Former Vatican Envoy Accused of Bullying, Labor Violations

Vatican representatives met with a dozen men and women representing victims of sex abuse by Catholic priests ahead of a four-day meeting on the issue
AFP Tiziana FABI

A Vatican archbishop has been accused of bullying, overworking, and underpaying his staff during his tenure as papal envoy to the United Nations from 2010 to 2014.

A lengthy exposé published Monday by Crux, an online Catholic news outlet, said that Archbishop Francis A. Chullikatt, who received the 2014 Harry A. Fagan Award “for his defense of the poor and vulnerable,” has been accused of “serious moral and financial corruption” related to “the underpayment of staff, visa designations for certain employees, reporting of salaries to U.S. visa authorities, and related issues concerning U.S. labor laws.”

Former employees of the Holy See’s Mission to the United Nations describe their experience with Chullikatt as a “horror story,” while characterizing the man himself as “a power-hungry executive who launched an all-out war on those who dared to question his authority,” Crux reported

One former priest who worked for the mission said, “It was the closest thing I have seen in my lifetime to slavery.”

Senior level staff members of the mission reportedly confronted the archbishop in 2013, warning him that the mission should review both “the visa status and wage allocations for its employees” if he wished to avoid trouble from the U.S. government for labor law violations.

The archbishop allegedly ignored the warning and “became vindictive,” staff said.

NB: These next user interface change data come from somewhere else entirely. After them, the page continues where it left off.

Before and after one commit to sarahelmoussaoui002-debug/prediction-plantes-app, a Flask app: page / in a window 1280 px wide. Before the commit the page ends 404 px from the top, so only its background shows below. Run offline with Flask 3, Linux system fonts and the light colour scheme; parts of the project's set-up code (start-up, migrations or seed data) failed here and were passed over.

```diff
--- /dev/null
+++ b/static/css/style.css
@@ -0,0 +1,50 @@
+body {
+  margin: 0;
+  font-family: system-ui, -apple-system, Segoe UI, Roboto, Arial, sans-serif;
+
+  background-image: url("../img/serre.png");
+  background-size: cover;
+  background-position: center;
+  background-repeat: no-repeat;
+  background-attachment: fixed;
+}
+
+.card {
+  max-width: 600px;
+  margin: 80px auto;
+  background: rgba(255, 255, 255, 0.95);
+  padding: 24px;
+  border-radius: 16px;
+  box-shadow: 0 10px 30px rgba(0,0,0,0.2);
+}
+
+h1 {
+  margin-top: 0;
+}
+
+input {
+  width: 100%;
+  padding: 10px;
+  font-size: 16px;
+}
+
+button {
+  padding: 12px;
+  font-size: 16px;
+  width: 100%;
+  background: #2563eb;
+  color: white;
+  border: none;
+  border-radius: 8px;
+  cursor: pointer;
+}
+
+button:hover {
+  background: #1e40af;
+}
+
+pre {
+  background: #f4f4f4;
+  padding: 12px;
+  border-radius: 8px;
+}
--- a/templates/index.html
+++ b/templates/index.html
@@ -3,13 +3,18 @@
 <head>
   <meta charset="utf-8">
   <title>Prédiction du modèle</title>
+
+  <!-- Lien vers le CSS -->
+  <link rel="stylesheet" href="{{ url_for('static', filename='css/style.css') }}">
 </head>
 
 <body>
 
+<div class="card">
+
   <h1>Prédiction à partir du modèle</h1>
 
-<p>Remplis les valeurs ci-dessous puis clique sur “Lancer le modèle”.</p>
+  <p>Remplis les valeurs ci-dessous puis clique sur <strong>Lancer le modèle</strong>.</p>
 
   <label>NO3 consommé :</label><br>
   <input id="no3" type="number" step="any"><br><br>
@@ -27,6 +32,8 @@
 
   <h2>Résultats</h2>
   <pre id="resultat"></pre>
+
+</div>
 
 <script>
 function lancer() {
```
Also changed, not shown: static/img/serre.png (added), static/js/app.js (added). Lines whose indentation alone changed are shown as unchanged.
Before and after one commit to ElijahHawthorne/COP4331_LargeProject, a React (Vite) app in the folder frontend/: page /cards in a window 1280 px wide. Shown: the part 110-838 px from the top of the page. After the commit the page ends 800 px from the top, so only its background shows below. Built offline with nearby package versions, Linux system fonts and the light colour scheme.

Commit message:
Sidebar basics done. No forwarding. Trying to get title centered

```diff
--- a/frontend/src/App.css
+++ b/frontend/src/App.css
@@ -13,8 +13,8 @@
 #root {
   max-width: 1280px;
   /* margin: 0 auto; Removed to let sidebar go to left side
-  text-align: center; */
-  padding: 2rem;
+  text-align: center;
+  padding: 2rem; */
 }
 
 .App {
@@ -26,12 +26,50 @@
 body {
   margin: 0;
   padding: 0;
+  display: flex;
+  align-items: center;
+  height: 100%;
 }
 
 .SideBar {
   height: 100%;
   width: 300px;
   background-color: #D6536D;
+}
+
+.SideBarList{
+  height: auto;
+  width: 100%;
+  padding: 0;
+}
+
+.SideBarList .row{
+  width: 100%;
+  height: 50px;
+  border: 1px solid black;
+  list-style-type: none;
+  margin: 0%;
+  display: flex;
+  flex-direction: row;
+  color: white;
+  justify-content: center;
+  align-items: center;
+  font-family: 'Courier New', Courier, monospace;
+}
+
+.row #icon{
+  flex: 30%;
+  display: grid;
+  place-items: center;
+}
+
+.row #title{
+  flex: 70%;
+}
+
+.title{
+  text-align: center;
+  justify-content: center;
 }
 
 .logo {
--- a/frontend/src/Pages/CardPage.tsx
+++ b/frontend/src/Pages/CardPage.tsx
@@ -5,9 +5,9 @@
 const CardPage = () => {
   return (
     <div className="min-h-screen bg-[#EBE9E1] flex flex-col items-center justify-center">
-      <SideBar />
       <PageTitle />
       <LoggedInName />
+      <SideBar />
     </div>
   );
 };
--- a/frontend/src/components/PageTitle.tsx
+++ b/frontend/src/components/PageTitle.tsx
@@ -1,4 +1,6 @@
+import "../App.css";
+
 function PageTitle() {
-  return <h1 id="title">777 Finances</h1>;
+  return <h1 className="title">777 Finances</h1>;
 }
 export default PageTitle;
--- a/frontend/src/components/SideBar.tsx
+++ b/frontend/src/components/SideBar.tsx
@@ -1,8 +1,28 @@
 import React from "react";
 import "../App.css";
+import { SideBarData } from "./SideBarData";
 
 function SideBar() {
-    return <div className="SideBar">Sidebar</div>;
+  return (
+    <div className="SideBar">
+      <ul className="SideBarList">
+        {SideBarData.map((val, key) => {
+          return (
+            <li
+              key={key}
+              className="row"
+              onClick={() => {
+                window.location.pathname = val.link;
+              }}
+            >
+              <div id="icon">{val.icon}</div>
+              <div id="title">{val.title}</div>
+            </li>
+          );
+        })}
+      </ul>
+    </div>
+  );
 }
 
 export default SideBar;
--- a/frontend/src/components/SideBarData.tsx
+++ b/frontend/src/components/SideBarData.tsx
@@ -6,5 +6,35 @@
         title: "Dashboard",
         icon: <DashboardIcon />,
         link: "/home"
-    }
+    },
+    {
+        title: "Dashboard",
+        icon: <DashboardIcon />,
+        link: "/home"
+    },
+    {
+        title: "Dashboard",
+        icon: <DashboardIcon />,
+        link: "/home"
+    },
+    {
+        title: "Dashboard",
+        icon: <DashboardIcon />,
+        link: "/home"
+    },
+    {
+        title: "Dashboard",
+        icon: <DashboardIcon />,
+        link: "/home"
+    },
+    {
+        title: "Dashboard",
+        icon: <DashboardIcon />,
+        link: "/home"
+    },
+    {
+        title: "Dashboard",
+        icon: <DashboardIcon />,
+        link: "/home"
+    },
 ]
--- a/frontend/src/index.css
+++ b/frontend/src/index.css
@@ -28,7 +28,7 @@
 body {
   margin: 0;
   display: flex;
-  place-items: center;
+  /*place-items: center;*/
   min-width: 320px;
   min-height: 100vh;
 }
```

Terrence McKeegan, who began as a legal advisor to the mission in August 2013, said he began noticing financial irregularities not long after he was brought on at the mission. McKeegan said that he and at least two other members of the staff had their salaries cut by Chullikatt by 40 to 60 percent from their contractual agreements, Crux said.

Both McKeegan and an unnamed senior staffer said employees were obliged to work long hours with “rare compensation” for their efforts, which entailed violations of standards as well as simple human decency.

A priest who worked at the mission said that “one man would drive the nuncio at times to Washington, D.C. for a brief meeting and then back again to New York City in the same day, only to have to don a different uniform on arrival and wait at tables all evening until midnight.”

“At times, their treatment by the nuncio, or the manner in which he spoke to them, left them shaking or in tears,” he said.

Pope Francis has repeatedly preached against unjust employers, saying it is a “mortal sin” to exploit one’s workers.

“Many Christians, even Catholics, who say they are practicing Catholics exploit people! They exploit their workers!” the pope said last Friday during his morning Mass.

“And so many of these call themselves Catholics. They go to Mass on Sundays and then they do this. This is a mortal sin!” he said.

Follow Thomas D. Williams on Twitter


Please let us know if you're having issues with commenting.